By DON McINTOSH, Associate Editor
It took three legislative sessions for the Oregon AFL-CIO to win passage of a state law giving state and local government workers the right to unionize by “card check.” Results since then suggest it’s been beneficial but not game-changing. Just 2,487 workers have unionized through card check so far, and three quarters of those were in a single unit — the 1,912 University of Oregon faculty who joined American Federation of Teachers (AFT) in March 2012. Take that unit out, and that leaves 575 workers (at 31 workplaces) who have unionized through card check in the five years since the law took effect.
The Employee Free Choice Act debate
Card check was the best-known feature of the now-mothballed Employee Free Choice Act, a private-sector labor law reform bill that came within a few votes of overcoming a U.S. Senate filibuster in 2009. Business groups campaigned furiously against card check, pleading that it deprived workers of the benefits of a “secret ballot” union election. Under the card check method of unionizing, also known as “majority sign-up,” an employer recognizes a union once a majority of workers sign authorization cards declaring that they want one. Current U.S. law says private sector employers may recognize a union via card check, but they don’t have to. In other words, it’s the employer’s choice. Most employers prefer the election method, because it gives them on average six weeks to hire union avoidance consultants and mount an anti-union campaign in the workplace, where they have every advantage of controlled access to employees. Unions tend to favor the card check method because it avoids that lopsided electoral playing field.
The dynamics may be different in public sector union elections, because employers may have less incentive to oppose unionization. Still, Oregon’s HB 2891 was heralded by the Oregon AFL-CIO as the year’s top legislative achievement when it passed in 2007. It was meant to do for local public sector workers what the Employee Free Choice Act tried to do for private sector workers — make it easier to unionize.
Union organizers say there’s no denying that card check is an easier method of unionizing, but they point to several factors preventing a flood of new union members. Most of Oregon’s large public sector workplaces are unionized already: Nearly every K-12 teacher in the state is already represented by the Oregon Education Association, and among state employees, only a few thousand union-eligible workers remain nonunion, compared to at least 43,000 who are union-represented. Also, some groups of non-union workers are similar enough to workers in existing unionized units that they join through a different process — unit clarification — which the state Employment Relations Board has ruled they must do through an election.
Card check in practice

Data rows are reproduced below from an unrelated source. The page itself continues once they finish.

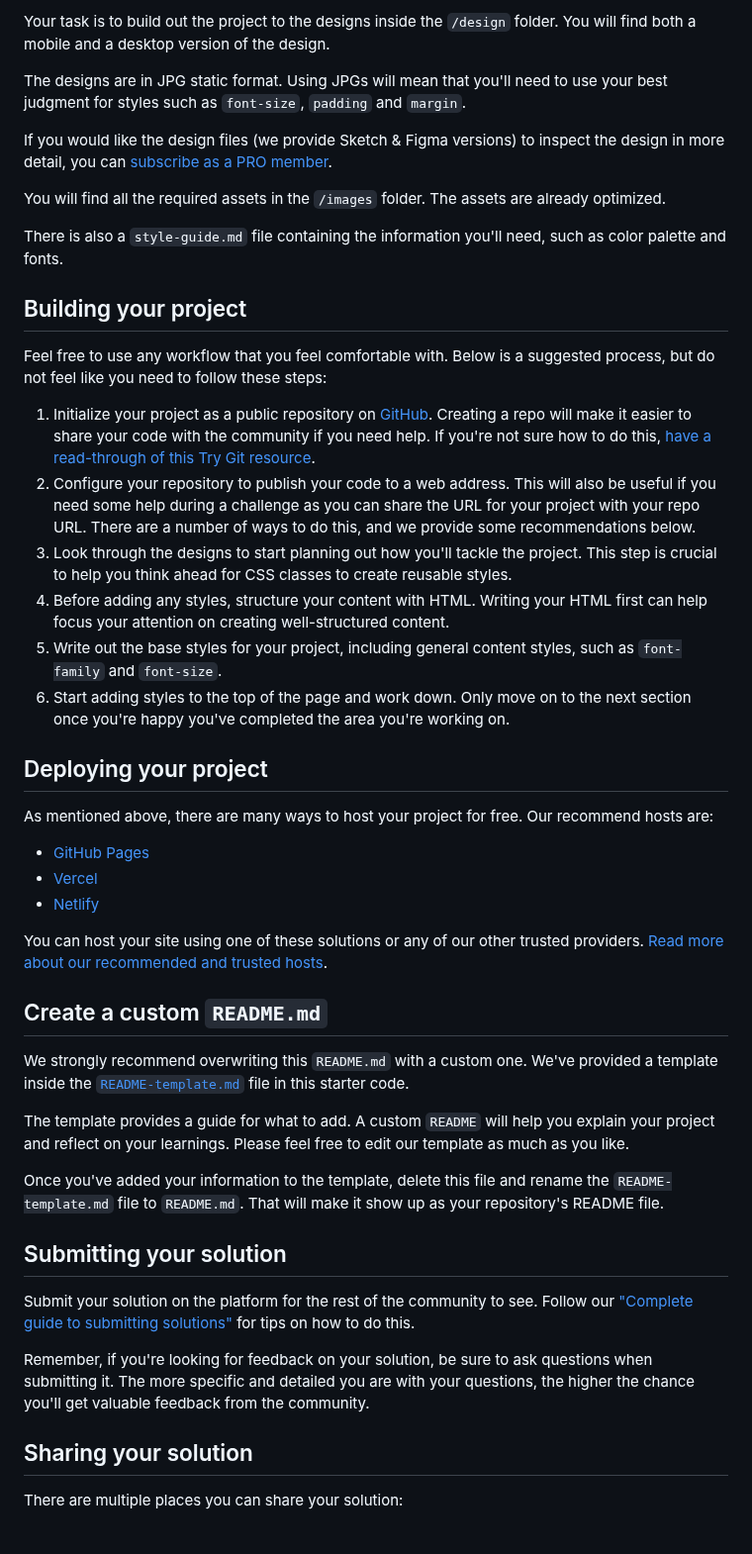
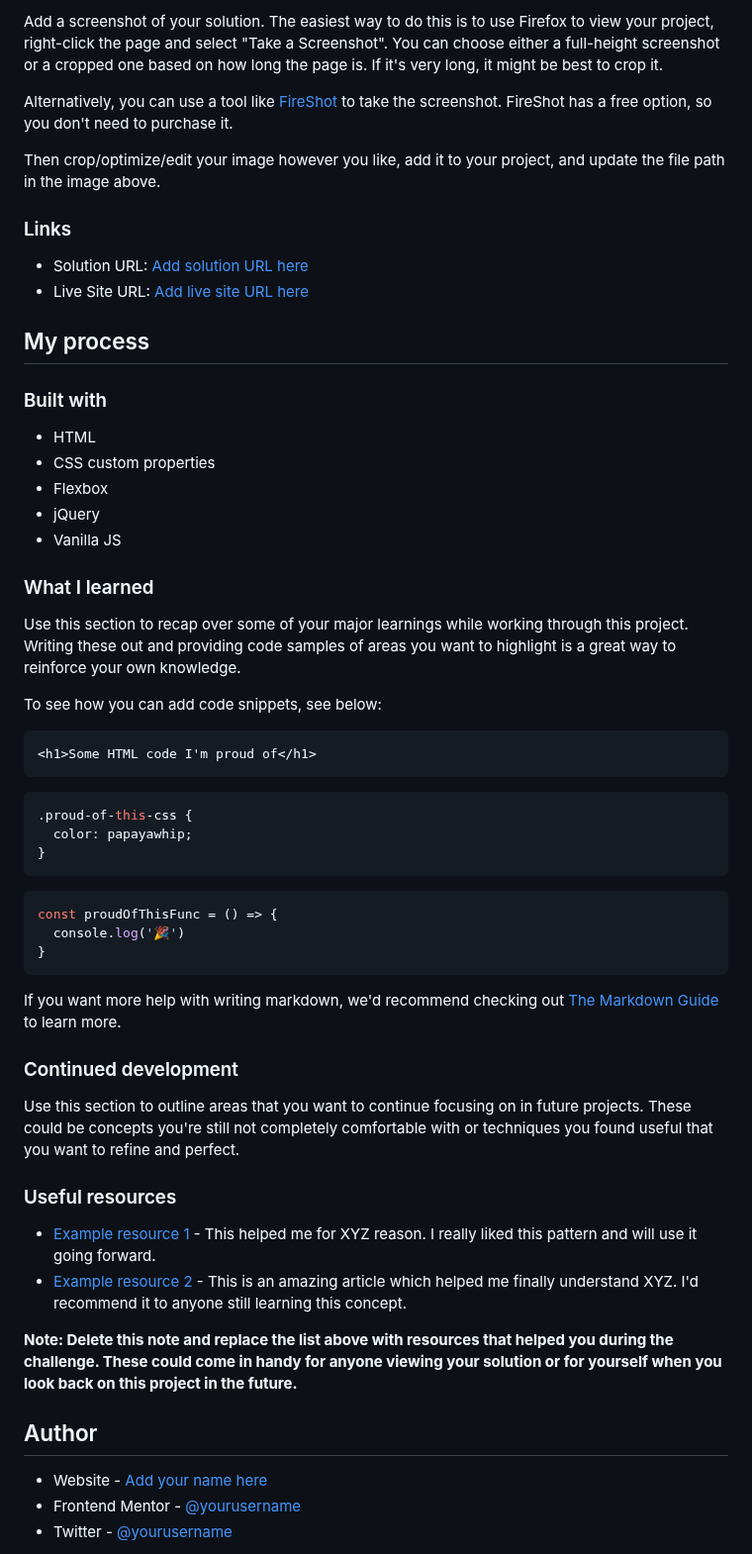
Before and after one commit to ds174/interective_rating_component, a Markdown page: README.md, the part around one of its changes. Shown at 99% size. GitHub-like rendering.

````diff
--- a/README.md
+++ b/README.md
@@ -29,50 +32,62 @@ Want some support on the challenge? [Join our Slack community](https://www.front
 
-Your task is to build out the project to the designs inside the `/design` folder. You will find both a mobile and a desktop version of the design.
+Add a screenshot of your solution. The easiest way to do this is to use Firefox to view your project, right-click the page and select "Take a Screenshot". You can choose either a full-height screenshot or a cropped one based on how long the page is. If it's very long, it might be best to crop it.
 
-The designs are in JPG static format. Using JPGs will mean that you'll need to use your best judgment for styles such as `font-size`, `padding` and `margin`.
+Alternatively, you can use a tool like [FireShot](https://getfireshot.com/) to take the screenshot. FireShot has a free option, so you don't need to purchase it.
 
-If you would like the design files (we provide Sketch & Figma versions) to inspect the design in more detail, you can [subscribe as a PRO member](https://www.frontendmentor.io/pro).
+Then crop/optimize/edit your image however you like, add it to your project, and update the file path in the image above.
 
-You will find all the required assets in the `/images` folder. The assets are already optimized.
 
-There is also a `style-guide.md` file containing the information you'll need, such as color palette and fonts.
+### Links
 
-## Building your project
+- Solution URL: [Add solution URL here](https://your-solution-url.com)
+- Live Site URL: [Add live site URL here](https://your-live-site-url.com)
 
-Feel free to use any workflow that you feel comfortable with. Below is a suggested process, but do not feel like you need to follow these steps:
+## My process
 
-1. Initialize your project as a public repository on [GitHub](https://github.com/). Creating a repo will make it easier to share your code with the community if you need help. If you're not sure how to do this, [have a read-through of this Try Git resource](https://try.github.io/).
-2. Configure your repository to publish your code to a web address. This will also be useful if you need some help during a challenge as you can share the URL for your project with your repo URL. There are a number of ways to do this, and we provide some recommendations below.
-3. Look through the designs to start planning out how you'll tackle the project. This step is crucial to help you think ahead for CSS classes to create reusable styles.
-4. Before adding any styles, structure your content with HTML. Writing your HTML first can help focus your attention on creating well-structured content.
-5. Write out the base styles for your project, including general content styles, such as `font-family` and `font-size`.
-6. Start adding styles to the top of the page and work down. Only move on to the next section once you're happy you've completed the area you're working on.
+### Built with
 
-## Deploying your project
+- HTML
+- CSS custom properties
+- Flexbox
+- jQuery
+- Vanilla JS
 
-As mentioned above, there are many ways to host your project for free. Our recommend hosts are:
+### What I learned
 
-- [GitHub Pages](https://pages.github.com/)
-- [Vercel](https://vercel.com/)
-- [Netlify](https://www.netlify.com/)
+Use this section to recap over some of your major learnings while working through this project. Writing these out and providing code samples of areas you want to highlight is a great way to reinforce your own knowledge.
 
-You can host your site using one of these solutions or any of our other trusted providers. [Read more about our recommended and trusted hosts](https://medium.com/frontend-mentor/frontend-mentor-trusted-hosting-providers-bf000dfebe).
+To see how you can add code snippets, see below:
 
-## Create a custom `README.md`
+```html
+<h1>Some HTML code I'm proud of</h1>
+```
+```css
+.proud-of-this-css {
+  color: papayawhip;
+}
+```
+```js
+const proudOfThisFunc = () => {
+  console.log('🎉')
+}
+```
 
-We strongly recommend overwriting this `README.md` with a custom one. We've provided a template inside the [`README-template.md`](./README-template.md) file in this starter code.
+If you want more help with writing markdown, we'd recommend checking out [The Markdown Guide](https://www.markdownguide.org/) to learn more.
 
-The template provides a guide for what to add. A custom `README` will help you explain your project and reflect on your learnings. Please feel free to edit our template as much as you like.
+### Continued development
 
-Once you've added your information to the template, delete this file and rename the `README-template.md` file to `README.md`. That will make it show up as your repository's README file.
+Use this section to outline areas that you want to continue focusing on in future projects. These could be concepts you're still not completely comfortable with or techniques you found useful that you want to refine and perfect.
 
-## Submitting your solution
+### Useful resources
 
-Submit your solution on the platform for the rest of the community to see. Follow our ["Complete guide to submitting solutions"](https://medium.com/frontend-mentor/a-complete-guide-to-submitting-solutions-on-frontend-mentor-ac6384162248) for tips on how to do this.
+- [Example resource 1](https://www.example.com) - This helped me for XYZ reason. I really liked this pattern and will use it going forward.
+- [Example resource 2](https://www.example.com) - This is an amazing article which helped me finally understand XYZ. I'd recommend it to anyone still learning this concept.
 
-Remember, if you're looking for feedback on your solution, be sure to ask questions when submitting it. The more specific and detailed you are with your questions, the higher the chance you'll get valuable feedback from the community.
+**Note: Delete this note and replace the list above with resources that helped you during the challenge. These could come in handy for anyone viewing your solution or for yourself when you look back on this project in the future.**
 
-## Sharing your solution
+## Author
 
-There are multiple places you can share your solution:
+- Website - [Add your name here](https://www.your-site.com)
+- Frontend Mentor - [@yourusername](https://www.frontendmentor.io/profile/yourusername)
+- Twitter - [@yourusername](https://www.twitter.com/yourusername)
 
````
Also changed, not shown: other parts of README.md (+19 -31 lines), README-template.md (deleted, +0 -113 lines).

Labor union organizers also say Oregon’s card check law has advantages and disadvantages. Oregon AFL-CIO organizing specialist Chris Hewitt says the traditional election has one advantage: It requires that pro-union workers get active, forming a committee and campaigning for weeks or months. With card check, some workers may feel they’ve done all they need to do once they sign the card. Oregon’s card check law also creates a compressed time frame: Once the first card is signed, organizers have 90 days to sign up a majority. The election route allows a union campaign to grow at a more flexible pace.
On the other hand, says AFT president David Rives, with the card check method, a union campaign is more likely to be conducted through one-on-one personal visits. And with card check, the union demonstrates support from an outright majority of the workplace, not just a majority of those voting.
Possible, or just easier?
Does card check make a difference, or does it just make it easier? Richard Schwarz, AFT-Oregon’s recently retired executive director, says he thinks the UO faculty group would have unionized anyway, without card check.
On the other hand, card check might make a difference in cases where an employer wages an anti-union campaign. State employees already had a version of card check prior to the law’s passage, under an executive order of Gov. Ted Kulongoski. Service Employees International Union (SEIU) Local 503 campaigned at the Oregon Lottery under those rules in 2006, and at one point, 156 of 303 eligible workers had signed union cards. But before they were counted, at least seven workers changed their minds and asked for their cards back. Then 133 workers signed an informal petition calling for a union election; an election was held, and the union lost 127 to 165.
Local 503 Executive Director Heather Conroy says the Oregon Lottery would have become union if the card check law had been in effect.
Kulongoski’s executive order didn’t bind the state court system. In a 2004 campaign by Local 503 among 1,348 court employees, the vote was 468 to 547; the union also lost an earlier attempt by 17 votes in 1995. If state court employees had had card check, it’s possible they would have gone union. But they haven’t in the five years since the law gave them that right.
Five other states besides Oregon have public sector card check laws: Illinois, New Hampshire, New York, Massachusetts, and New Jersey.